This WAAF was actually going around with another chap stationed here but one evening, after bust-up with him, she came out of the dining hall in tears. We had been on nodding terms and she approached me in some distress. She literally used my shoulder to cry on! I now knew the full meaning of that well-worn cliché. I gently put my arms around her shoulders and just let her get it out of her system, so to speak.
Eventually she calmed down and said she was sorry about her "silly behaviour" and we took a stroll on this pleasantly cool evening. I said: "What about a drink in the nearest café bar?" and she said that would be nice.
We walked for perhaps twenty minutes or so and went into this local café and ordered two drinks: a Steinhager for me (sort of German gin I'd say) and she had something called a Jagermeister, a kind of herbal liqueur. We just sat talking for about an hour when she wanted to return to camp - which we did.
I took her out a few times, once to a dance in Munchen Gladbach, and everything was going very smoothly and I thought a new romance had been born. But no. Her boyfriend had seen the error of his ways and he shortly persuaded her to resume their affair and that was it; we remained "just good friends", but no more dates. Oh well, never mind.
My application for the Admin course at Hereford was approved and within a month I was on my way to Blighty. I spent a few weeks on this new course and naturally the time went by so quickly as I was enjoying every moment of it, especially the many moments I spent with Joan Turner. We were always together in the evenings and every weekend. I got on extremely well with her Dad, the Hereford United club secretary/manager, and with her two older sisters. I didn’t spend much time with the family but they were all highly likeable and pleasant people.
We went dancing regularly; to the cinema too. Country walks on Sunday afternoons were memorable too, because we could find some lovely spots that were devoid of other people. We spent many romantic hours alone in the sweet and pleasant countryside and life was perfect.
Nothing lasts forever and soon I had completed the course and had to say another fond farewell to a tearful Joannie. Parting, as the bard says, is such sweet sorrow.
Joan again watched as the train pulled out of Hereford railway station, weeping and waving until she was no longer in view.

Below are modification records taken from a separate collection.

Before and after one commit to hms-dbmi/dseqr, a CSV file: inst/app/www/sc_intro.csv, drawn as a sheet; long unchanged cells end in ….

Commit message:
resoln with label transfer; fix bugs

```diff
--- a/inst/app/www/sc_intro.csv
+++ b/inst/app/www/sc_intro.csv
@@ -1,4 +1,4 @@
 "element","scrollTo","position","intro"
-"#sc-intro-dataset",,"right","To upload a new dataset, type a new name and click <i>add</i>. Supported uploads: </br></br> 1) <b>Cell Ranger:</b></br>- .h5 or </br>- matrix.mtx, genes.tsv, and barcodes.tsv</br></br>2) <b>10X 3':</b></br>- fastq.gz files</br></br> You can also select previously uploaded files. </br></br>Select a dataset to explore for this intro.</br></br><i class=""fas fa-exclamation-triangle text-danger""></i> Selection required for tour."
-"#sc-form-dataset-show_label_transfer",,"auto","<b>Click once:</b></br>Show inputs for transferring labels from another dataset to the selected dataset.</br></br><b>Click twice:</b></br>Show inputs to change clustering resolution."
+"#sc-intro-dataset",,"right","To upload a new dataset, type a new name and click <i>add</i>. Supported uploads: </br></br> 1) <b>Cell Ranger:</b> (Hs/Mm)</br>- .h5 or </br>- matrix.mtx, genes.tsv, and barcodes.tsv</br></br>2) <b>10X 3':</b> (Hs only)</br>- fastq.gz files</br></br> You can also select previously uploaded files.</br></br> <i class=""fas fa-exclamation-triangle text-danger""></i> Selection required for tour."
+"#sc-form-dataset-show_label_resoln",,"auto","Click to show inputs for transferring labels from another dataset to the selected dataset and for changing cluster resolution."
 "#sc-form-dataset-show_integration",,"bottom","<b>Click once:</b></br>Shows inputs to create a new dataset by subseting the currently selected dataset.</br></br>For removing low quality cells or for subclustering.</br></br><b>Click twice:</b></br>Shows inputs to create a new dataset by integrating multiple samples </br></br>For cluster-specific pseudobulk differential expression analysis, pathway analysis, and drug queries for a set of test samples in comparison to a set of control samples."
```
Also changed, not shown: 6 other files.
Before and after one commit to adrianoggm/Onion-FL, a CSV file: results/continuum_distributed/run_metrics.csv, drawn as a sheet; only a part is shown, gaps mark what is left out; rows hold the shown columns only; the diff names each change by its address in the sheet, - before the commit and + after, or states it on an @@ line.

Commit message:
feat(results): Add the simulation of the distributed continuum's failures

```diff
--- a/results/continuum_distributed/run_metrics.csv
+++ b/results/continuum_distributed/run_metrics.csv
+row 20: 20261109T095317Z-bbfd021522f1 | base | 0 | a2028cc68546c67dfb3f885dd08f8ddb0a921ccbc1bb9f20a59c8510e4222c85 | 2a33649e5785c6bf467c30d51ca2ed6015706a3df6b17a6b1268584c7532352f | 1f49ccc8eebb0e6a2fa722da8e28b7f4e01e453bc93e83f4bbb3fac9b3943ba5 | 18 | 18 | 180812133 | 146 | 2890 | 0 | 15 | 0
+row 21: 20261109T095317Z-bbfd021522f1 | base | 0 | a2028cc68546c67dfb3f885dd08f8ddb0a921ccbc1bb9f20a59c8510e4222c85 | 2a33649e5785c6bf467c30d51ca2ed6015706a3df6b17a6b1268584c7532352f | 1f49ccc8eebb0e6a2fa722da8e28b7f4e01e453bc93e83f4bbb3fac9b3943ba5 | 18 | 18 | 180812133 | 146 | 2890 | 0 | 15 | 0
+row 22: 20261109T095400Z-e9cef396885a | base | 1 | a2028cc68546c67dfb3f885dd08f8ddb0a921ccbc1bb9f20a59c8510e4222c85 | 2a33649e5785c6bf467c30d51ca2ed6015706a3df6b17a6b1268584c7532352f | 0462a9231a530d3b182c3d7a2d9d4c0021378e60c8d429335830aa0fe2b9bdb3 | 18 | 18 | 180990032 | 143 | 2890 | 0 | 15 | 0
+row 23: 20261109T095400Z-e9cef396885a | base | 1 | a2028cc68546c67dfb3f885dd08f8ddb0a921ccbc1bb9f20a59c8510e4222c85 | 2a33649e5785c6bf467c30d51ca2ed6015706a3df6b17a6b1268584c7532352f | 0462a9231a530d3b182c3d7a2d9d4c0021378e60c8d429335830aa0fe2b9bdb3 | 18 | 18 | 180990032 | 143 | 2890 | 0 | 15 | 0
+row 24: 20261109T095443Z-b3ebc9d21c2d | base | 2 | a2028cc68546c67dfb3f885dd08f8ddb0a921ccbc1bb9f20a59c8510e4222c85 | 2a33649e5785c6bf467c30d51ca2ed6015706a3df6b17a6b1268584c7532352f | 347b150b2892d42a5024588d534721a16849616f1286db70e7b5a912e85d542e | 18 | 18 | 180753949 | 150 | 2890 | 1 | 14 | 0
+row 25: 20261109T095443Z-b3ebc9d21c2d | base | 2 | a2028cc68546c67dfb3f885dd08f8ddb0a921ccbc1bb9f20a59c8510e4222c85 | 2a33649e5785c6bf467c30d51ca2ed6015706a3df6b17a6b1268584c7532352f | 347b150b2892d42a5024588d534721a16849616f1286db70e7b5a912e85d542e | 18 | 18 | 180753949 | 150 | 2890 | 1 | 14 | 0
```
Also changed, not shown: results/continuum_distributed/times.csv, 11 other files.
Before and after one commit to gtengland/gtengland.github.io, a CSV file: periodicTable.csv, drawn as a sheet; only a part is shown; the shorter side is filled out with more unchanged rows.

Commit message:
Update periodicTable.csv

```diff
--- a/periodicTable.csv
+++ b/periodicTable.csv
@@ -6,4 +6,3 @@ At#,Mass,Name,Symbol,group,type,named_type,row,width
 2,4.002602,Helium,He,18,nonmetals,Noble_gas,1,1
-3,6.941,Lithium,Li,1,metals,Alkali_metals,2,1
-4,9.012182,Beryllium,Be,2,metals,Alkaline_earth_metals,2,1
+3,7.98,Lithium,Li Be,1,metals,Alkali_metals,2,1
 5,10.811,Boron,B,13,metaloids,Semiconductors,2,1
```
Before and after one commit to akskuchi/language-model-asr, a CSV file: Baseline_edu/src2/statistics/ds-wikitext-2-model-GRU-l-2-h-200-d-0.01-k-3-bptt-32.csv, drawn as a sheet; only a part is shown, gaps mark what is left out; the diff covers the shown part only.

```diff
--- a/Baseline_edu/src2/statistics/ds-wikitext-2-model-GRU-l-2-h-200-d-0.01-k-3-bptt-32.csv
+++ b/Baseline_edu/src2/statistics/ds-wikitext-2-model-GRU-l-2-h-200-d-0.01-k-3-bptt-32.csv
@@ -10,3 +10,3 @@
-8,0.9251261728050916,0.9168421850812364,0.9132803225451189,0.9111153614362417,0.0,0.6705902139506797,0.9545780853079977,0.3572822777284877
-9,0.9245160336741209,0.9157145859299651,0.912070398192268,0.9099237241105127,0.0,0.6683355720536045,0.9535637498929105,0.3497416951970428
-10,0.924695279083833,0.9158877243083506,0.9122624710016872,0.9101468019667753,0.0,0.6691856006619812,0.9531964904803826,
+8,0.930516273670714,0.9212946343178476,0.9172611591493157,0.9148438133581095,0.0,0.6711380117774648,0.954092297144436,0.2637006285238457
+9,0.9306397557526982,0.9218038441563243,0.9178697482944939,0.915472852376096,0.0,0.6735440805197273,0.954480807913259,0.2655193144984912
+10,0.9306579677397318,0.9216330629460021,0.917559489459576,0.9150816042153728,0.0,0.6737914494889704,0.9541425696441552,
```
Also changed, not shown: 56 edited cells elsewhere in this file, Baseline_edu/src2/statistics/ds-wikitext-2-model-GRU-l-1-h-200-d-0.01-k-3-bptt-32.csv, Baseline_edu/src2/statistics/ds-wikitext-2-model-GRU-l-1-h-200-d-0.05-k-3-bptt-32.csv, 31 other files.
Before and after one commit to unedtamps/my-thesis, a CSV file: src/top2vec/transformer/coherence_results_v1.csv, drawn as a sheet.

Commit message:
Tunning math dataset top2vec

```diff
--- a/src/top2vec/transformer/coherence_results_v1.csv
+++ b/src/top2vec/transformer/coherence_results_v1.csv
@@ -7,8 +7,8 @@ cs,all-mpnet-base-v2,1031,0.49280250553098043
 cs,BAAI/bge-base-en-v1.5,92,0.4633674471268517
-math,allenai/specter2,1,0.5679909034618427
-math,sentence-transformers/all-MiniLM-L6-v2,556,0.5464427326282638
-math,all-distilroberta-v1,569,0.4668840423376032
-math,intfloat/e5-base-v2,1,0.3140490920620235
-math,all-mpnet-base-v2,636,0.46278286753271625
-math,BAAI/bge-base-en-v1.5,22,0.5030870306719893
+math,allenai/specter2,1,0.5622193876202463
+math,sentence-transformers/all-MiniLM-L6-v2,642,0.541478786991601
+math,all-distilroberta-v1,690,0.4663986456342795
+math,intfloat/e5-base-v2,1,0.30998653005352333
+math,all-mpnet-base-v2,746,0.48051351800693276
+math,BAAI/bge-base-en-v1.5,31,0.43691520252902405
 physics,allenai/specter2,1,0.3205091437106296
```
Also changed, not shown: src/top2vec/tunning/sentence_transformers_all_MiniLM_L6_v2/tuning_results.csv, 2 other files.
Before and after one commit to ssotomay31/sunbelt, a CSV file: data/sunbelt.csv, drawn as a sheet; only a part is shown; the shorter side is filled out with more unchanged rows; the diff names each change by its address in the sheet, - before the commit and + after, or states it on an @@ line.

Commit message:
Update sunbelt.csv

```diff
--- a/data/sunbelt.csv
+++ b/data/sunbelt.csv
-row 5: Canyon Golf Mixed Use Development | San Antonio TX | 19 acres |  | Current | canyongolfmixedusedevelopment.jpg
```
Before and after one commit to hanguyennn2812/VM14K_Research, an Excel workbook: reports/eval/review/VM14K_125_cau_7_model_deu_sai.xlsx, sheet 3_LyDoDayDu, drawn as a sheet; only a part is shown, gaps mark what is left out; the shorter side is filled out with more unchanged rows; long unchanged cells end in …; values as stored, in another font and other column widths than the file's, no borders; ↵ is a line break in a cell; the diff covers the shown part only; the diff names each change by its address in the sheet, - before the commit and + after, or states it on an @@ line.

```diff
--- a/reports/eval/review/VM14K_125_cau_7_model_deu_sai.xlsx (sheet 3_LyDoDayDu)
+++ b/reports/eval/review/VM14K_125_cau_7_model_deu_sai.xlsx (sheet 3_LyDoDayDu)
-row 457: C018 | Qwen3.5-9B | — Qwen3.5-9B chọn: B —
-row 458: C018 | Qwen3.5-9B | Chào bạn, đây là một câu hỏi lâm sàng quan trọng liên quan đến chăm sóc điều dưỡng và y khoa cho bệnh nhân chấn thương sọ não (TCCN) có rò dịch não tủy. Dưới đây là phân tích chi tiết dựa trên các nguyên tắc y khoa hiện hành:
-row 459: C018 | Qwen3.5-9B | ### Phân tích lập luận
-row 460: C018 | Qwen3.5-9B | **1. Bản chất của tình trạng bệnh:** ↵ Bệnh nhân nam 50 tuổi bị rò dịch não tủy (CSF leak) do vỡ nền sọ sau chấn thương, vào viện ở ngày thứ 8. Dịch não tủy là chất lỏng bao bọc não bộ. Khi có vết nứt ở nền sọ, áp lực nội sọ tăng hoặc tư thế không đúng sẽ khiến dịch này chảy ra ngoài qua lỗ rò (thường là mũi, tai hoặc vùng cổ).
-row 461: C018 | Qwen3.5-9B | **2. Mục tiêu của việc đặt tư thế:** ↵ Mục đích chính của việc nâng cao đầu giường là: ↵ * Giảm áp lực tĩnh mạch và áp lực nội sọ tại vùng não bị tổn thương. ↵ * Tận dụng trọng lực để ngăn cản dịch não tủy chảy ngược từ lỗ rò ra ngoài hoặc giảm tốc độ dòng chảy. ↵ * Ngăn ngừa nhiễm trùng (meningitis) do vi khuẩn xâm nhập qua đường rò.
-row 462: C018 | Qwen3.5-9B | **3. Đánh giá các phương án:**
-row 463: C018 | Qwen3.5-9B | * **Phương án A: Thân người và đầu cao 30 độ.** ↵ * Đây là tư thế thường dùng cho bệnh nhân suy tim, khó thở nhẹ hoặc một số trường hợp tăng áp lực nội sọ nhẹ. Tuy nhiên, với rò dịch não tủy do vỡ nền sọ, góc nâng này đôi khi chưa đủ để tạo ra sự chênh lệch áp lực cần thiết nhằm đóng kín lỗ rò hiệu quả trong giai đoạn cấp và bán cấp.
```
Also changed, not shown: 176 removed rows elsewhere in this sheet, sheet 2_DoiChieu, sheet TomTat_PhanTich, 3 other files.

Back at RAF Hospital Wegberg life went on just as before. I'd only been back a couple of months when my boss W.Officer Robinson told me that I was on the promotion list to corporal! I'd only been in the RAF for around two years or so and was soon to be a substantive corporal! More pay and a couple of chevrons on the arm of my tunic - but there was a snag. Yes, there's always a snag. I had to be posted to RAF Bruggen, where the promotion would be confirmed. Hmm ... a bit more in the pay packet but my little black market shennanigans would be at an end! However, it would be new surroundings, new work, and I'd be on a fighter station.